Atossa sold 800,000 shares at $5 apiece, raising gross proceeds of $4 million — the minimum it needed to qualify for listing on Nasdaq’s small-capitalization market tier.
When Atossa first filed for its IPO in February, it said it hoped to sell 1 million shares at from $5 to $7 apiece. As recently as Tuesday, according to a filing with the Securities and Exchange Commission, the company said it planned to sell 1.3 million shares for $5 each.
In an interview Steven Quay, Atossa’s founder, chairman and chief executive, cited “market conditions,” including storm-related disruptions in the New York area, for cutting the offering size.
- Costco will buy most farmed salmon from Norway, not Chile
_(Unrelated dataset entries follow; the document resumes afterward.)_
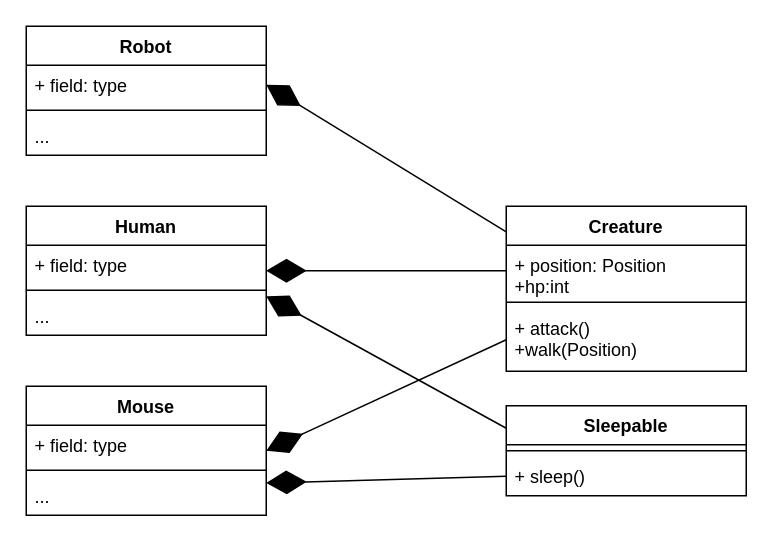
Before: composition_inheritance_new_approach.drawio in penguincarol/rattle, a draw.io diagram. Source tidied: cells renumbered, new cells numbered last; positions are measured from the earlier drawing's top-left corner, leaving out a move shared by most shapes. Both pictures are drawn from the tidied source at 150%, with x=0, y=0 at pixel (26, 26).
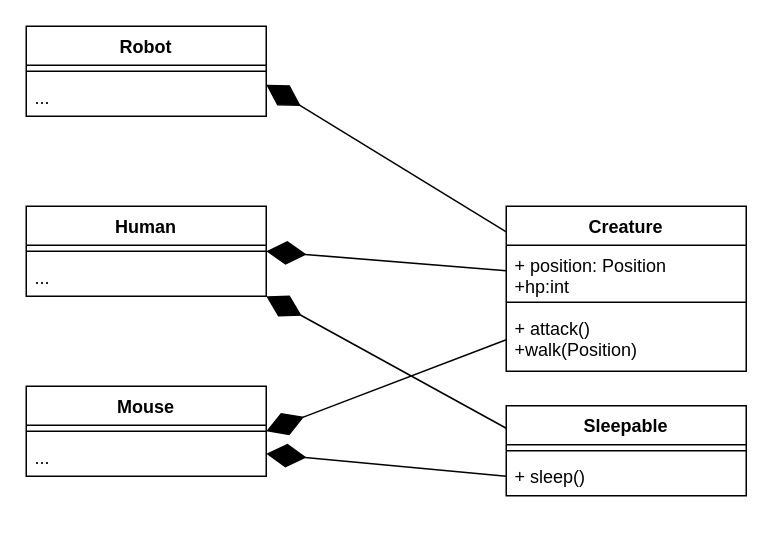
The same diagram, later.

The change refers to these unchanged cells:
```xml
<mxCell id="15" value="Creature" style="swimlane;fontStyle=1;align=center;verticalAlign=top;horizontal=1;startSize=26;whiteSpace=wrap;html=1;" parent="1" vertex="1">
  <mxGeometry x="320" y="120" width="160" height="110" as="geometry" />
</mxCell>
```

The edit, as a diff of the source:
```diff
@@
     <mxCell id="5" value="Human" style="swimlane;fontStyle=1;align=center;verticalAlign=top;horizontal=1;startSize=26;whiteSpace=wrap;html=1;" parent="1" vertex="1">
-      <mxGeometry y="120" width="160" height="86" as="geometry" />
+      <mxGeometry y="120" width="160" height="60" as="geometry" />
     </mxCell>
-    <mxCell id="6" value="+ field: type" style="text;strokeColor=none;fillColor=none;align=left;verticalAlign=top;spacingLeft=4;spacingRight=4;overflow=hidden;whiteSpace=wrap;html=1;" parent="5" vertex="1">
-      <mxGeometry y="26" width="160" height="26" as="geometry" />
-    </mxCell>
     <mxCell id="7" style="line;strokeWidth=1;fillColor=none;align=left;verticalAlign=middle;spacingTop=-1;spacingLeft=3;spacingRight=3;labelPosition=right;strokeColor=inherit;" parent="5" vertex="1">
-      <mxGeometry y="52" width="160" height="8" as="geometry" />
+      <mxGeometry y="26" width="160" height="8" as="geometry" />
     </mxCell>
     <mxCell id="8" value="..." style="text;strokeColor=none;fillColor=none;align=left;verticalAlign=top;spacingLeft=4;spacingRight=4;overflow=hidden;whiteSpace=wrap;html=1;" parent="5" vertex="1">
-      <mxGeometry y="60" width="160" height="26" as="geometry" />
+      <mxGeometry y="34" width="160" height="26" as="geometry" />
     </mxCell>
@@
     <mxCell id="10" value="Mouse" style="swimlane;fontStyle=1;align=center;verticalAlign=top;horizontal=1;startSize=26;whiteSpace=wrap;html=1;" parent="1" vertex="1">
-      <mxGeometry y="240" width="160" height="86" as="geometry" />
+      <mxGeometry y="240" width="160" height="60" as="geometry" />
     </mxCell>
-    <mxCell id="11" value="+ field: type" style="text;strokeColor=none;fillColor=none;align=left;verticalAlign=top;spacingLeft=4;spacingRight=4;overflow=hidden;whiteSpace=wrap;html=1;" parent="10" vertex="1">
-      <mxGeometry y="26" width="160" height="26" as="geometry" />
-    </mxCell>
     <mxCell id="12" style="line;strokeWidth=1;fillColor=none;align=left;verticalAlign=middle;spacingTop=-1;spacingLeft=3;spacingRight=3;labelPosition=right;strokeColor=inherit;" parent="10" vertex="1">
-      <mxGeometry y="52" width="160" height="8" as="geometry" />
+      <mxGeometry y="26" width="160" height="8" as="geometry" />
     </mxCell>
     <mxCell id="13" value="..." style="text;strokeColor=none;fillColor=none;align=left;verticalAlign=top;spacingLeft=4;spacingRight=4;overflow=hidden;whiteSpace=wrap;html=1;" parent="10" vertex="1">
-      <mxGeometry y="60" width="160" height="26" as="geometry" />
+      <mxGeometry y="34" width="160" height="26" as="geometry" />
     </mxCell>
@@
     <mxCell id="21" value="Robot" style="swimlane;fontStyle=1;align=center;verticalAlign=top;horizontal=1;startSize=26;whiteSpace=wrap;html=1;" parent="1" vertex="1">
-      <mxGeometry width="160" height="86" as="geometry" />
+      <mxGeometry width="160" height="60" as="geometry" />
     </mxCell>
-    <mxCell id="22" value="+ field: type" style="text;strokeColor=none;fillColor=none;align=left;verticalAlign=top;spacingLeft=4;spacingRight=4;overflow=hidden;points=[[0,0.5],[1,0.5]];portConstraint=eastwest;whiteSpace=wrap;html=1;" parent="21" vertex="1">
-      <mxGeometry y="26" width="160" height="26" as="geometry" />
-    </mxCell>
     <mxCell id="23" style="line;strokeWidth=1;fillColor=none;align=left;verticalAlign=middle;spacingTop=-1;spacingLeft=3;spacingRight=3;labelPosition=right;strokeColor=inherit;" parent="21" vertex="1">
-      <mxGeometry y="52" width="160" height="8" as="geometry" />
+      <mxGeometry y="26" width="160" height="8" as="geometry" />
     </mxCell>
     <mxCell id="24" value="..." style="text;strokeColor=none;fillColor=none;align=left;verticalAlign=top;spacingLeft=4;spacingRight=4;overflow=hidden;whiteSpace=wrap;html=1;" parent="21" vertex="1">
-      <mxGeometry y="60" width="160" height="26" as="geometry" />
+      <mxGeometry y="34" width="160" height="26" as="geometry" />
     </mxCell>
-    <mxCell id="25" style="endArrow=diamondThin;endFill=1;endSize=24;html=1;rounded=0;entryX=1;entryY=0.5;entryDx=0;entryDy=0;exitX=0;exitY=0.155;exitDx=0;exitDy=0;exitPerimeter=0;" parent="1" edge="1" source="15" target="22">
-      <mxGeometry relative="1" as="geometry" />
+    <mxCell id="25" style="endArrow=diamondThin;endFill=1;endSize=24;html=1;rounded=0;entryX=1;entryY=0.5;entryDx=0;entryDy=0;exitX=0;exitY=0.155;exitDx=0;exitDy=0;exitPerimeter=0;" parent="1" edge="1" source="15">
+      <mxGeometry relative="1" as="geometry">
+        <mxPoint x="160" y="39" as="targetPoint" />
+      </mxGeometry>
     </mxCell>
```
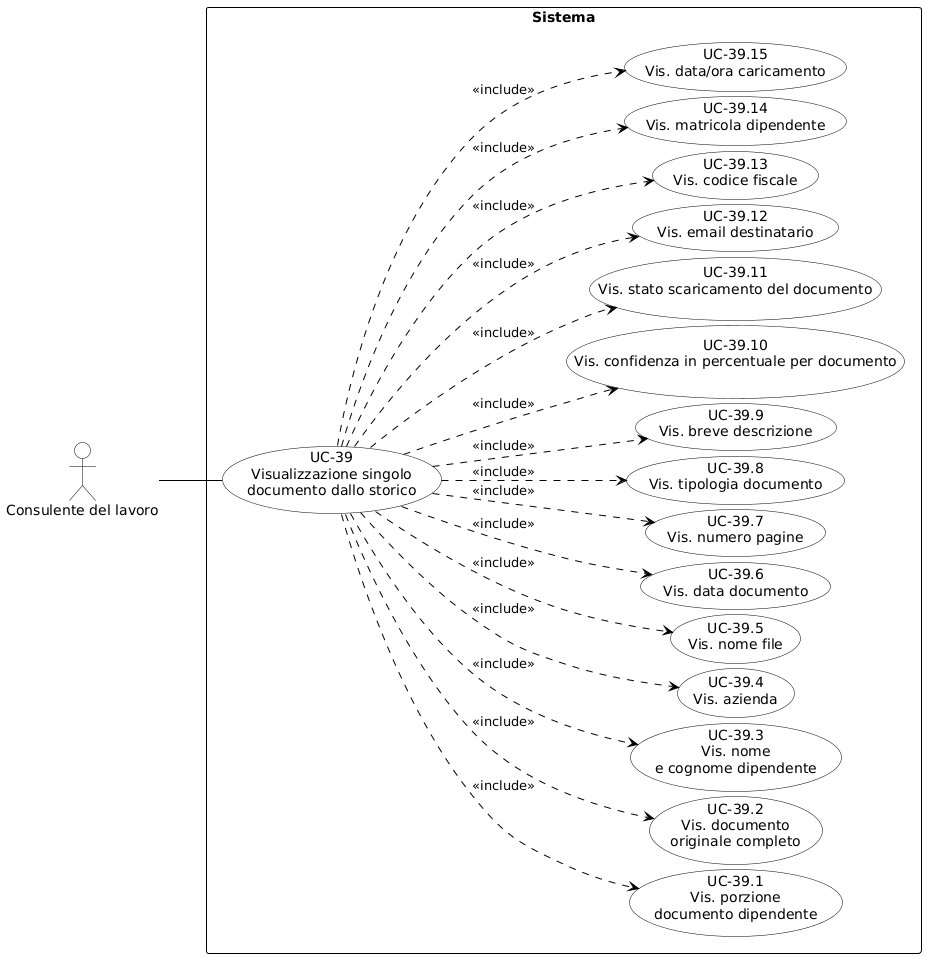
Before: RTB/Analisi dei Requisiti/diagrammi_use_case/UC-39.png, a diagram exported from PlantUML (aLittleByte-19/Documentazione).
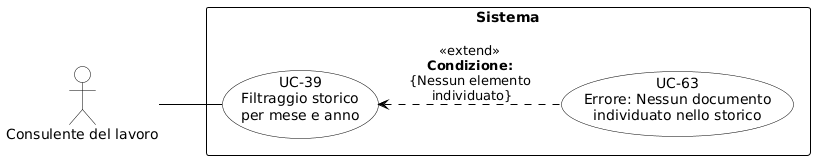
Later version of the same file.

What changed in the source:
```diff
@@ -2,8 +2,6 @@
 skinparam shadowing false
 skinparam defaultFontName Arial
 left to right direction
-skinparam nodesep 5
-skinparam ranksep 60
 
 skinparam usecase {
     BackgroundColor white
@@ -19,43 +17,14 @@
     FontStyle bold
 }
 
-actor "Consulente del lavoro" as CL
+actor "Consulente del lavoro" as cdl
 
 rectangle "Sistema" {
-    usecase "UC-39\nVisualizzazione singolo\ndocumento dallo storico" as UC39
+    usecase "UC-39\nFiltraggio storico\nper mese e anno" as UC39
+    usecase "UC-63\nErrore: Nessun documento\nindividuato nello storico" as UC63
 
-    usecase "UC-39.1\nVis. porzione\ndocumento dipendente" as UC39_1
-    usecase "UC-39.2\nVis. documento\noriginale completo" as UC39_2
-    usecase "UC-39.3\nVis. nome\ne cognome dipendente" as UC39_3
-    usecase "UC-39.4\nVis. azienda" as UC39_4
-    usecase "UC-39.5\nVis. nome file" as UC39_5
-    usecase "UC-39.6\nVis. data documento" as UC39_6
-    usecase "UC-39.7\nVis. numero pagine" as UC39_7
-    usecase "UC-39.8\nVis. tipologia documento" as UC39_8
-    usecase "UC-39.9\nVis. breve descrizione" as UC39_9
-    usecase "UC-39.10\nVis. confidenza in percentuale per documento" as UC39_10
-    usecase "UC-39.11\nVis. stato scaricamento del documento" as UC39_11
-    usecase "UC-39.12\nVis. email destinatario" as UC39_12
-    usecase "UC-39.13\nVis. codice fiscale" as UC39_13
-    usecase "UC-39.14\nVis. matricola dipendente" as UC39_14
-    usecase "UC-39.15\nVis. data/ora caricamento" as UC39_15
-
-    UC39 ..> UC39_1 : <<include>>
-    UC39 ..> UC39_2 : <<include>>
-    UC39 ..> UC39_3 : <<include>>
-    UC39 ..> UC39_4 : <<include>>
-    UC39 ..> UC39_5 : <<include>>
-    UC39 ..> UC39_6 : <<include>>
-    UC39 ..> UC39_7 : <<include>>
-    UC39 ..> UC39_8 : <<include>>
-    UC39 ..> UC39_9 : <<include>>
-    UC39 ..> UC39_10 : <<include>>
-    UC39 ..> UC39_11 : <<include>>
-    UC39 ..> UC39_12 : <<include>>
-    UC39 ..> UC39_13 : <<include>>
-    UC39 ..> UC39_14 : <<include>>
-    UC39 ..> UC39_15 : <<include>>
+    UC63 .up.> UC39 : «extend»\n<b>Condizione:</b>\n{Nessun elemento\n individuato}
 }
 
-CL -- UC39
-@enduml
+cdl -- UC39
+@endl
```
- Italian court throws out Knox conviction once and for all
- Let's cut traffic by road rationing, Italian style
- Mariners prospect hit by boat dies at age 20
- Hey, drivers, good luck penetrating the new Seattle
Most Read Stories
“We wanted to get it done, but we wanted to be cognizant of the world we’re in,” Quay said.
Based on data in Atossa’s SEC filings, the company should net about $3.3 million from the IPO, after fees and underwriting expenses.
Atossa shares, which trade under the symbol ATOS, finished their first trading day down 16 cents, or 3.2 percent, to close at $4.84. They had traded as low as $4.25 earlier in the session.
Quay, who ran Bothell-based Nastech Pharmaceuticals (later MDRNA, now Marina Biotech) until late 2008, started Atossa in April 2009 to develop and commercialize a process he invented for collecting fluid produced by the breast and analyzing it for abnormal cells.
Quay and his wife, who is Atossa’s chief scientific officer, together own roughly a third of the company’s outstanding shares. Quay has funded much of Atossa’s operations to date himself, either through loans or share purchases; it has an accumulated deficit of nearly $6.9 million.
The company began selling sample-collection kits in December 2011 and lab-testing services this year. It plans to use the IPO proceeds to fund a national rollout of its two existing tests and bring two new tests to market late this year or early next, Quay said.
Atossa went public under the provisions of the Jumpstart Our Business Startups (JOBS) Act — the second local company to do so after ClearSign Combustion. The law, passed earlier this year, exempts so-called “emerging growth companies” from many disclosure and governance rules.
Drew DeSilver: 206-464-3145 or firstname.lastname@example.org